- **Problem to solve**
All of the data below should be set down again verbatim, without any images.

- **Records for processing**
►
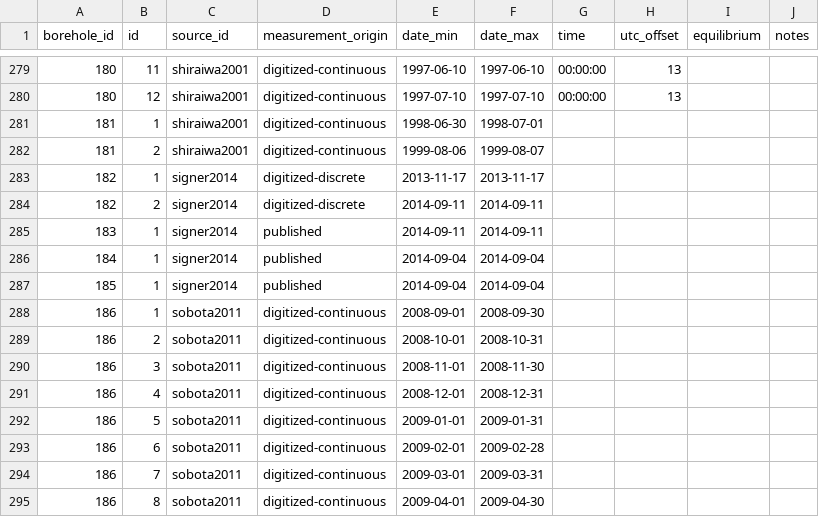
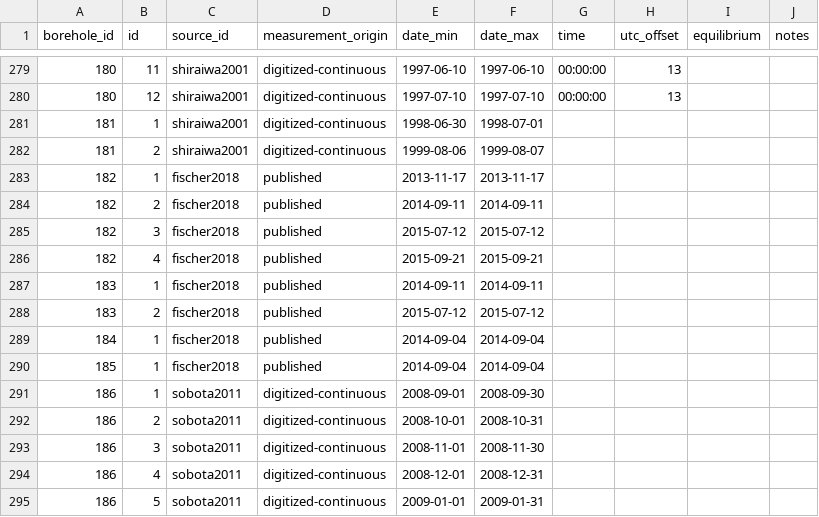
Before and after one commit to mjacqu/glenglat, a CSV file: data/profile.csv, drawn as a sheet; only a part is shown, gaps mark what is left out; the shorter side is filled out with more unchanged rows.

Commit message:
Integrate beer2026a submission as beer2026 update (#136)
* Fix depths of CJ1TT and CJ2TT
* Add published paper (https://doi.org/10.5194/tc-20-5453-2026) to sources
* Add new data from beer2026a
* Refactor chronological profile id tests and add beer2026a to the exceptions
* Replace signer2014 with fischer2018

```diff
--- a/data/profile.csv
+++ b/data/profile.csv
@@ -282,7 +282,10 @@ borehole_id,id,source_id,measurement_origin,date_min,date_max,time,utc_offset,eq
 181,2,shiraiwa2001,digitized-continuous,1999-08-06,1999-08-07,,,,
-182,1,signer2014,digitized-discrete,2013-11-17,2013-11-17,,,,
-182,2,signer2014,digitized-discrete,2014-09-11,2014-09-11,,,,
-183,1,signer2014,published,2014-09-11,2014-09-11,,,,
-184,1,signer2014,published,2014-09-04,2014-09-04,,,,
-185,1,signer2014,published,2014-09-04,2014-09-04,,,,
+182,1,fischer2018,published,2013-11-17,2013-11-17,,,,
+182,2,fischer2018,published,2014-09-11,2014-09-11,,,,
+182,3,fischer2018,published,2015-07-12,2015-07-12,,,,
+182,4,fischer2018,published,2015-09-21,2015-09-21,,,,
+183,1,fischer2018,published,2014-09-11,2014-09-11,,,,
+183,2,fischer2018,published,2015-07-12,2015-07-12,,,,
+184,1,fischer2018,published,2014-09-04,2014-09-04,,,,
+185,1,fischer2018,published,2014-09-04,2014-09-04,,,,
 186,1,sobota2011,digitized-continuous,2008-09-01,2008-09-30,,,,
```
Also changed, not shown: data/borehole.csv, data/measurement.csv, 16 other files.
◄
- **Result of this task**
Before and after one commit to mjacqu/glenglat, a CSV file: data/profile.csv, drawn as a sheet; only a part is shown, gaps mark what is left out; the shorter side is filled out with more unchanged rows.

Commit message:
Integrate beer2026a submission as beer2026 update (#136)
* Fix depths of CJ1TT and CJ2TT
* Add published paper (https://doi.org/10.5194/tc-20-5453-2026) to sources
* Add new data from beer2026a
* Refactor chronological profile id tests and add beer2026a to the exceptions
* Replace signer2014 with fischer2018

```diff
--- a/data/profile.csv
+++ b/data/profile.csv
@@ -282,7 +282,10 @@ borehole_id,id,source_id,measurement_origin,date_min,date_max,time,utc_offset,eq
 181,2,shiraiwa2001,digitized-continuous,1999-08-06,1999-08-07,,,,
-182,1,signer2014,digitized-discrete,2013-11-17,2013-11-17,,,,
-182,2,signer2014,digitized-discrete,2014-09-11,2014-09-11,,,,
-183,1,signer2014,published,2014-09-11,2014-09-11,,,,
-184,1,signer2014,published,2014-09-04,2014-09-04,,,,
-185,1,signer2014,published,2014-09-04,2014-09-04,,,,
+182,1,fischer2018,published,2013-11-17,2013-11-17,,,,
+182,2,fischer2018,published,2014-09-11,2014-09-11,,,,
+182,3,fischer2018,published,2015-07-12,2015-07-12,,,,
+182,4,fischer2018,published,2015-09-21,2015-09-21,,,,
+183,1,fischer2018,published,2014-09-11,2014-09-11,,,,
+183,2,fischer2018,published,2015-07-12,2015-07-12,,,,
+184,1,fischer2018,published,2014-09-04,2014-09-04,,,,
+185,1,fischer2018,published,2014-09-04,2014-09-04,,,,
 186,1,sobota2011,digitized-continuous,2008-09-01,2008-09-30,,,,
```
Also changed, not shown: data/borehole.csv, data/measurement.csv, 16 other files.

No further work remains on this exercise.